Faith, food, and family have always defined Cecilia Glembocki’s life. Raised in a Polish Catholic family. Glembocki said her mother instilled in her a passion for her Catholic faith, but also a love for food and cooking. And that is why, as a home economist, she eventually ended up as the Executive Director of the Virginia Egg Council and an affiliate member of the American Egg Board.
This egg fascination began when Glembocki moved to the Washington, D.C., metro area in early 1976 and looked into getting a job as a home economist. After staging a bridal luncheon for an interview session with the Virginia Egg Council, where scrambled eggs served in puff pastry were served with champagne, she was hired to represent the egg industry in the Greater Washington area. It also meant doing egg demonstrations, appearing on local television shows and the 700 Club with Pat Robertson. She even appeared on Oprah Winfrey’s show in the 1980s.
A major turning point in her egg-centric life came when in 1981 the Egg Council asked her to help oversee the very popular Easter egg roll on the White House lawn. “I thought it was so unusual because Easter is a major holiday,” she said. “Don’t people know that this is the holiest week of the year? I realized that my cultural roots and religious faith really shaped my whole world.”

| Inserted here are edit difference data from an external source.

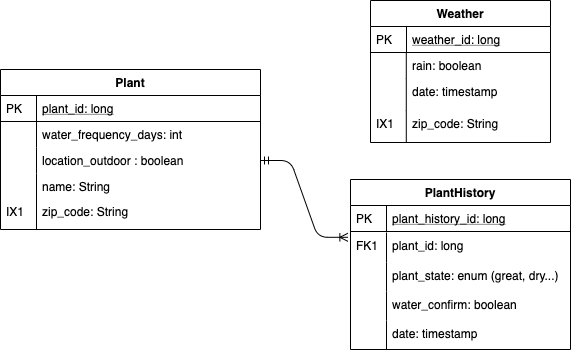
This is docs/img/erd.png from levisanchez/planta-dice, a draw.io export, as it was before one commit. Source tidied: cells renumbered, new cells last; positions are measured from the earlier drawing's top-left corner, leaving out a move shared by most shapes.
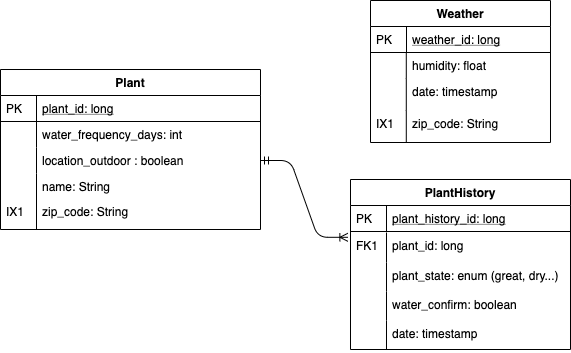
Later version of the same file.

Change to the diagram source:
```diff
@@ -23,7 +23,7 @@
     <mxCell id="8" value="PK" style="shape=partialRectangle;top=0;left=0;bottom=0;fillColor=none;align=left;verticalAlign=top;spacingLeft=4;spacingRight=4;overflow=hidden;" parent="7" vertex="1">
       <mxGeometry width="36" height="26" as="geometry" />
     </mxCell>
-    <mxCell id="9" value="rain: boolean" style="shape=partialRectangle;top=0;left=0;right=0;bottom=0;align=left;verticalAlign=top;fillColor=none;spacingLeft=40;spacingRight=4;overflow=hidden;rounded=0;shadow=0;strokeWidth=1;" parent="6" vertex="1">
+    <mxCell id="9" value="humidity: float" style="shape=partialRectangle;top=0;left=0;right=0;bottom=0;align=left;verticalAlign=top;fillColor=none;spacingLeft=40;spacingRight=4;overflow=hidden;rounded=0;shadow=0;strokeWidth=1;" parent="6" vertex="1">
       <mxGeometry y="52" width="180" height="26" as="geometry" />
     </mxCell>
     <mxCell id="10" style="shape=partialRectangle;top=0;left=0;bottom=0;fillColor=none;align=left;verticalAlign=top;spacingLeft=4;spacingRight=4;overflow=hidden;" parent="9" vertex="1">
```
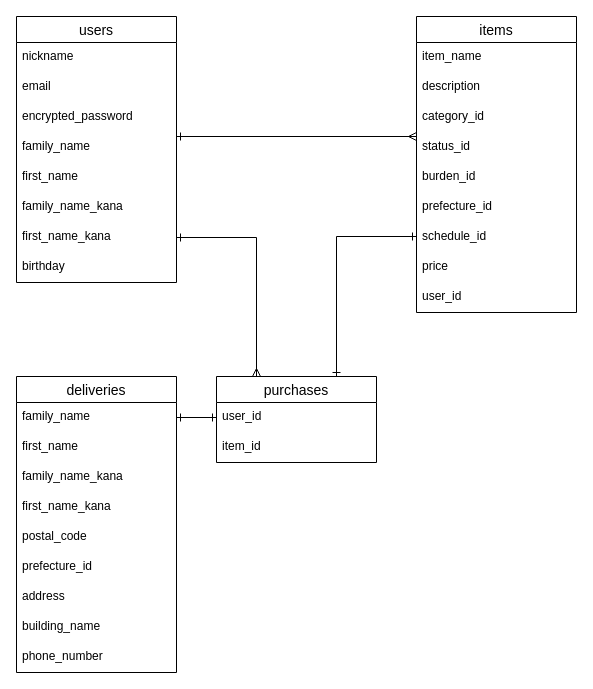
Earlier version of the draw.io diagram ER.dio (pekojoe/furima-35924). Source tidied: cells renumbered, new cells numbered last; positions are measured from the earlier drawing's top-left corner, leaving out a move shared by most shapes. Both pictures are drawn from the tidied source at 100%, with x=0, y=0 at pixel (16, 16).
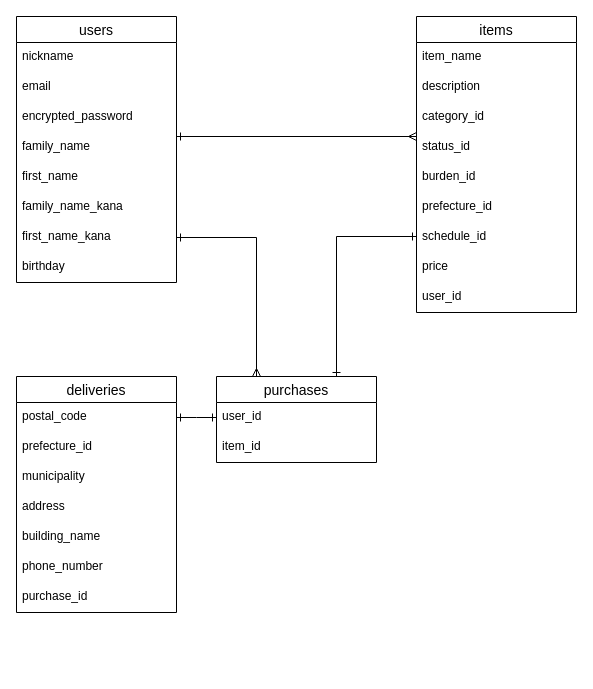
The same diagram, later.

Commit message (it also covers changes not shown here):
データベース設計の修正

Unchanged cells that the change refers to:
```xml
<mxCell id="9" value="first_name_kana" style="text;strokeColor=none;fillColor=none;spacingLeft=4;spacingRight=4;overflow=hidden;points=[[0,0.5],[1,0.5]];portConstraint=eastwest;fontSize=12;" parent="2" vertex="1">
  <mxGeometry y="206" width="160" height="30" as="geometry" />
</mxCell>
<mxCell id="33" value="purchases" style="swimlane;fontStyle=0;horizontal=1;startSize=26;align=center;fontSize=14;" parent="1" vertex="1">
  <mxGeometry x="200" y="360" width="160" height="86" as="geometry" />
</mxCell>
<mxCell id="34" value="user_id" style="text;strokeColor=none;fillColor=none;spacingLeft=4;spacingRight=4;overflow=hidden;points=[[0,0.5],[1,0.5]];portConstraint=eastwest;fontSize=12;" parent="33" vertex="1">
  <mxGeometry y="26" width="160" height="30" as="geometry" />
</mxCell>
```

The edit, as a diff of the source:
```diff
@@
     <mxCell id="21" value="deliveries" style="swimlane;fontStyle=0;horizontal=1;startSize=26;align=center;fontSize=14;" parent="1" vertex="1">
-      <mxGeometry y="360" width="160" height="296" as="geometry" />
+      <mxGeometry y="360" width="160" height="236" as="geometry" />
     </mxCell>
-    <mxCell id="22" value="family_name" style="text;strokeColor=none;fillColor=none;spacingLeft=4;spacingRight=4;overflow=hidden;points=[[0,0.5],[1,0.5]];portConstraint=eastwest;fontSize=12;" parent="21" vertex="1">
-      <mxGeometry y="26" width="160" height="30" as="geometry" />
-    </mxCell>
-    <mxCell id="23" value="first_name" style="text;strokeColor=none;fillColor=none;spacingLeft=4;spacingRight=4;overflow=hidden;fontSize=12;" parent="21" vertex="1">
-      <mxGeometry y="56" width="160" height="30" as="geometry" />
-    </mxCell>
-    <mxCell id="24" value="family_name_kana" style="text;strokeColor=none;fillColor=none;spacingLeft=4;spacingRight=4;overflow=hidden;fontSize=12;" parent="21" vertex="1">
-      <mxGeometry y="86" width="160" height="30" as="geometry" />
-    </mxCell>
-    <mxCell id="25" value="first_name_kana" style="text;strokeColor=none;fillColor=none;spacingLeft=4;spacingRight=4;overflow=hidden;fontSize=12;" parent="21" vertex="1">
-      <mxGeometry y="116" width="160" height="30" as="geometry" />
-    </mxCell>
     <mxCell id="26" value="postal_code" style="text;strokeColor=none;fillColor=none;spacingLeft=4;spacingRight=4;overflow=hidden;fontSize=12;" parent="21" vertex="1">
-      <mxGeometry y="146" width="160" height="30" as="geometry" />
+      <mxGeometry y="26" width="160" height="30" as="geometry" />
     </mxCell>
     <mxCell id="27" value="prefecture_id" style="text;strokeColor=none;fillColor=none;spacingLeft=4;spacingRight=4;overflow=hidden;fontSize=12;" parent="21" vertex="1">
-      <mxGeometry y="176" width="160" height="30" as="geometry" />
+      <mxGeometry y="56" width="160" height="30" as="geometry" />
     </mxCell>
+    <mxCell id="38" value="municipality" style="text;strokeColor=none;fillColor=none;spacingLeft=4;spacingRight=4;overflow=hidden;fontSize=12;" parent="21" vertex="1">
+      <mxGeometry y="86" width="160" height="30" as="geometry" />
+    </mxCell>
     <mxCell id="28" value="address" style="text;strokeColor=none;fillColor=none;spacingLeft=4;spacingRight=4;overflow=hidden;fontSize=12;" parent="21" vertex="1">
-      <mxGeometry y="206" width="160" height="30" as="geometry" />
+      <mxGeometry y="116" width="160" height="30" as="geometry" />
     </mxCell>
     <mxCell id="29" value="building_name" style="text;strokeColor=none;fillColor=none;spacingLeft=4;spacingRight=4;overflow=hidden;fontSize=12;" parent="21" vertex="1">
-      <mxGeometry y="236" width="160" height="30" as="geometry" />
+      <mxGeometry y="146" width="160" height="30" as="geometry" />
     </mxCell>
+    <mxCell id="39" value="phone_number" style="text;strokeColor=none;fillColor=none;spacingLeft=4;spacingRight=4;overflow=hidden;fontSize=12;" parent="21" vertex="1">
+      <mxGeometry y="176" width="160" height="30" as="geometry" />
+    </mxCell>
-    <mxCell id="30" value="phone_number" style="text;strokeColor=none;fillColor=none;spacingLeft=4;spacingRight=4;overflow=hidden;fontSize=12;" parent="21" vertex="1">
-      <mxGeometry y="266" width="160" height="30" as="geometry" />
+    <mxCell id="30" value="purchase_id" style="text;strokeColor=none;fillColor=none;spacingLeft=4;spacingRight=4;overflow=hidden;fontSize=12;" parent="21" vertex="1">
+      <mxGeometry y="206" width="160" height="30" as="geometry" />
     </mxCell>
@@
     <mxCell id="36" style="edgeStyle=orthogonalEdgeStyle;rounded=0;jettySize=auto;html=1;exitX=1;exitY=0.5;exitDx=0;exitDy=0;entryX=0.25;entryY=0;entryDx=0;entryDy=0;startArrow=ERone;startFill=0;endArrow=ERmany;endFill=0;" parent="1" edge="1" source="9" target="33">
-      <mxGeometry relative="1" as="geometry" />
+      <mxGeometry relative="1" as="geometry">
+        <Array as="points">
+          <mxPoint x="240" y="221" />
+        </Array>
+      </mxGeometry>
     </mxCell>
-    <mxCell id="37" style="edgeStyle=orthogonalEdgeStyle;rounded=0;jettySize=auto;html=1;exitX=0;exitY=0.5;exitDx=0;exitDy=0;entryX=1;entryY=0.5;entryDx=0;entryDy=0;startArrow=ERone;startFill=0;endArrow=ERone;endFill=0;" parent="1" edge="1" source="34" target="22">
-      <mxGeometry relative="1" as="geometry" />
+    <mxCell id="37" style="edgeStyle=orthogonalEdgeStyle;rounded=0;jettySize=auto;html=1;exitX=0;exitY=0.5;exitDx=0;exitDy=0;entryX=1;entryY=0.5;entryDx=0;entryDy=0;startArrow=ERone;startFill=0;endArrow=ERone;endFill=0;" parent="1" edge="1" source="34">
+      <mxGeometry relative="1" as="geometry">
+        <mxPoint x="160" y="401" as="targetPoint" />
+      </mxGeometry>
     </mxCell>
```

After more than a dozen years of staging an event near the White House with Easter eggs decorated by numerous different cultures, Glembocki continued to volunteer at the annual event. “The first egg hunt was with Nancy Reagan,” she said. “I didn’t know how to do it, and my helpers were ladies who came wearing high heels.” Decades later, the event still rolls on, and Glembocki continues to take part.

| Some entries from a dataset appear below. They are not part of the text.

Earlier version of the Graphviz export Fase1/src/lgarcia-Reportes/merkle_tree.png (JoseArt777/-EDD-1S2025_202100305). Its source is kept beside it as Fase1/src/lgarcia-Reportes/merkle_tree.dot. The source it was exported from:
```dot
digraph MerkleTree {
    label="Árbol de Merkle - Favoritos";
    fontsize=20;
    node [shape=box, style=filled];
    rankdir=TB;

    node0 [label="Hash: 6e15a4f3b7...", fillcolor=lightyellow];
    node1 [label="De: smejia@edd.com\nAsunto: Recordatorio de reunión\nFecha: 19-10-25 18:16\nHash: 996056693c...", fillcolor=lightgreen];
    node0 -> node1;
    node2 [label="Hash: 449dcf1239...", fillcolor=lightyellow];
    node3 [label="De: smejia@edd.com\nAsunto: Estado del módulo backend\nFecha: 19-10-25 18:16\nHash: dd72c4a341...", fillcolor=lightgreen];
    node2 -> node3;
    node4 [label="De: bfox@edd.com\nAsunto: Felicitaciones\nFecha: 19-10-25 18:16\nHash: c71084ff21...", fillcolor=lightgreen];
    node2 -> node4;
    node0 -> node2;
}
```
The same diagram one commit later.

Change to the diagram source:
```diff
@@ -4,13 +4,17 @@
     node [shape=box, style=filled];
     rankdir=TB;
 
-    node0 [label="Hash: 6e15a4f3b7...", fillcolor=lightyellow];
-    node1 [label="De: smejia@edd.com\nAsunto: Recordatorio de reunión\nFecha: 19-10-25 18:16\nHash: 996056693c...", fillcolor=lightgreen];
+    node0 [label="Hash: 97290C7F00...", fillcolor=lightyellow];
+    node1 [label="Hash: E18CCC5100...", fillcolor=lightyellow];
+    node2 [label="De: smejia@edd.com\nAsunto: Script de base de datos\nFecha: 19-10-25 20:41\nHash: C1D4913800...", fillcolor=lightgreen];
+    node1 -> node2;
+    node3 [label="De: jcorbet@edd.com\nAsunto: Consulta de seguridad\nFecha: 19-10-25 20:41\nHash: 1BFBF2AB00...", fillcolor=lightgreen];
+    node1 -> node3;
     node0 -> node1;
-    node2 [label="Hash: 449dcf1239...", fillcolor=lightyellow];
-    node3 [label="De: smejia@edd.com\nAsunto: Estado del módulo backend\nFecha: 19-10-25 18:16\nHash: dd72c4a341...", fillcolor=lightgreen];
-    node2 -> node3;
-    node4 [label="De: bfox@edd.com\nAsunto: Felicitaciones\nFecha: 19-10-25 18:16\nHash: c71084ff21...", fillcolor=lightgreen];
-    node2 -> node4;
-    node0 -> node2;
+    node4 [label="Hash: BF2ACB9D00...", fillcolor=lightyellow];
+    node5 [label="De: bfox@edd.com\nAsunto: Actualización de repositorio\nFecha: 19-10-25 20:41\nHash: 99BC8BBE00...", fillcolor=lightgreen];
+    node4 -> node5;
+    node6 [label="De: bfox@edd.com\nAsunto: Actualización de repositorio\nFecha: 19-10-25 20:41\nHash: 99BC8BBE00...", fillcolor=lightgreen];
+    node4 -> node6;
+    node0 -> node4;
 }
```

Eggs aside, what has really defined her life is her zealous Catholicism, celebrating with family and friends the church’s holy celebrations of Christmas and Easter and devoutly attending Mass. And Glembocki’s life really changed when she attended her first meeting in 2001 of the Friends of the John Paul II Foundation (www.jp2friends.org) in Washington, called the “Wadowice on the Potomac.” She felt very much that this Polish pope was really part of her own Polish family.
“We are part of an organization started by Pope John Paul II by papal decree to promote his legacy and to support the education of students from Eastern European countries,” she said. The goal is to send them back to their countries to maintain the educational qualities of these students. She added, “When John Paul II was elected as pope, so many pilgrims slept on streets. So this foundation started a pilgrim’s home outside of the city called Dom Polski to offer a place to stay”

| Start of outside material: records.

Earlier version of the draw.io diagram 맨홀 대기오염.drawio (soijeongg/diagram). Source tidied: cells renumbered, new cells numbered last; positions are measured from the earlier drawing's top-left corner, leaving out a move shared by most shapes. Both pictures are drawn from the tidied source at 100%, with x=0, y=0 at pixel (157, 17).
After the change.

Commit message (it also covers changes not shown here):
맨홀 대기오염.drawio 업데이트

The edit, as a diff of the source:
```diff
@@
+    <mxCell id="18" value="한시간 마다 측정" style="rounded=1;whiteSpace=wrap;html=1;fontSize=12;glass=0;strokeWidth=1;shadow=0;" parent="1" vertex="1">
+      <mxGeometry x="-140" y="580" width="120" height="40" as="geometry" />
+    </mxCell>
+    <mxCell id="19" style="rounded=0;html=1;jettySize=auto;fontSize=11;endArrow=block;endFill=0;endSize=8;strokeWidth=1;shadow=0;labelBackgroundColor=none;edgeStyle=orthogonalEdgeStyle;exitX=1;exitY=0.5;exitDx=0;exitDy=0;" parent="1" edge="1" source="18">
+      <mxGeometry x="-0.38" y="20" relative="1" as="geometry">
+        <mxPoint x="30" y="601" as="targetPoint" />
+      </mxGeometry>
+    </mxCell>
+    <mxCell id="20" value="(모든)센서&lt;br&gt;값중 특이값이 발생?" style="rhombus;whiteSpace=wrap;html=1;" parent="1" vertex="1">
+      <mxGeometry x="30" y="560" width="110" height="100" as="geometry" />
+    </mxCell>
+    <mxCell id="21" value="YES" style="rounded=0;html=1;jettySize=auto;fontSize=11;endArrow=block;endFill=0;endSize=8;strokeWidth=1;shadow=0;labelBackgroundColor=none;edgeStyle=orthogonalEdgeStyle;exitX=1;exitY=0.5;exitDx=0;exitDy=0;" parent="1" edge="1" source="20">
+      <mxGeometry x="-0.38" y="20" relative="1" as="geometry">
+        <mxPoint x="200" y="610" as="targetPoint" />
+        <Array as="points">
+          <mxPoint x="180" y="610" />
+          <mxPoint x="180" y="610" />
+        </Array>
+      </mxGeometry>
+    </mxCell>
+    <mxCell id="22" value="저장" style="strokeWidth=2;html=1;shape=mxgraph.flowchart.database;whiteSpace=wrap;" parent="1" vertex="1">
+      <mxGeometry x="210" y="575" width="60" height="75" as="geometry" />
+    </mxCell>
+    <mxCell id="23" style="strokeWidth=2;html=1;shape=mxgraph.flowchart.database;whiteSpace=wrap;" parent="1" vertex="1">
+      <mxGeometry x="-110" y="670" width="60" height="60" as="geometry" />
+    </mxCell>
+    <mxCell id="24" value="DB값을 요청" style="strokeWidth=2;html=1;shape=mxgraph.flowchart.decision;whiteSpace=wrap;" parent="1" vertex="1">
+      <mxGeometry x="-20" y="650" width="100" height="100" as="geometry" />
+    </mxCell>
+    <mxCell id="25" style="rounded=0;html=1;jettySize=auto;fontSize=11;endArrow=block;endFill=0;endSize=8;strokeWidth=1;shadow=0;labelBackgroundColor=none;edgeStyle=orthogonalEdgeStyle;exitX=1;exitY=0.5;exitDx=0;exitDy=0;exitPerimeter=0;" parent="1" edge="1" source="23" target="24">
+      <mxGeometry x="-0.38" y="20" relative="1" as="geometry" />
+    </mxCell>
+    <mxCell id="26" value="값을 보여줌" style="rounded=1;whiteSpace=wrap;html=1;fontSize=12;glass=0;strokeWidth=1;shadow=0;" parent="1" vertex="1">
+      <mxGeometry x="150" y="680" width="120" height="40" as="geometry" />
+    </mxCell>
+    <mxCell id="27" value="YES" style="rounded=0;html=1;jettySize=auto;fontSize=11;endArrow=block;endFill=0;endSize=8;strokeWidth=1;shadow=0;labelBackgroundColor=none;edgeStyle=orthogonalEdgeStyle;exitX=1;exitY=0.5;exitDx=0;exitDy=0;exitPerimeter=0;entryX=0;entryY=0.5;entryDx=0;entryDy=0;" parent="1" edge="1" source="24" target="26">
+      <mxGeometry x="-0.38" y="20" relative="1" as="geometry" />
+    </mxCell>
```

Meeting with the then-leader, Glembocki offered to help for the group’s events, saying she would provide food for its luncheons, and eventually she started hosting teas and other events at the Pope John Paul II Center located near Washington’s Basilica. Both she and her husband, Raymond, became active members, and both served as the group’s president for several years. “I know people of our generation know Pope John Paul II,” she said. “But what about younger people? And I remember that John Paul II had such a glow about him. I thought people in the United States do not understand the food and faith tradition of life. So, with this group I could intertwine love and the celebration of food.”
For all her contributions to Catholicism, Glembocki has won numerous awards, including the Pro Ecclesia et Pontifice reword from the Vatican in 2016. “Be Not Afraid to Show Your Faith,” Glembocki counsels Catholics in many of her programs and booklets. “It is a rhythm of life: go to church, celebrate holidays and families,” she said. “You must learn to respect people and their way of life. All that starts from your heritage and faith.”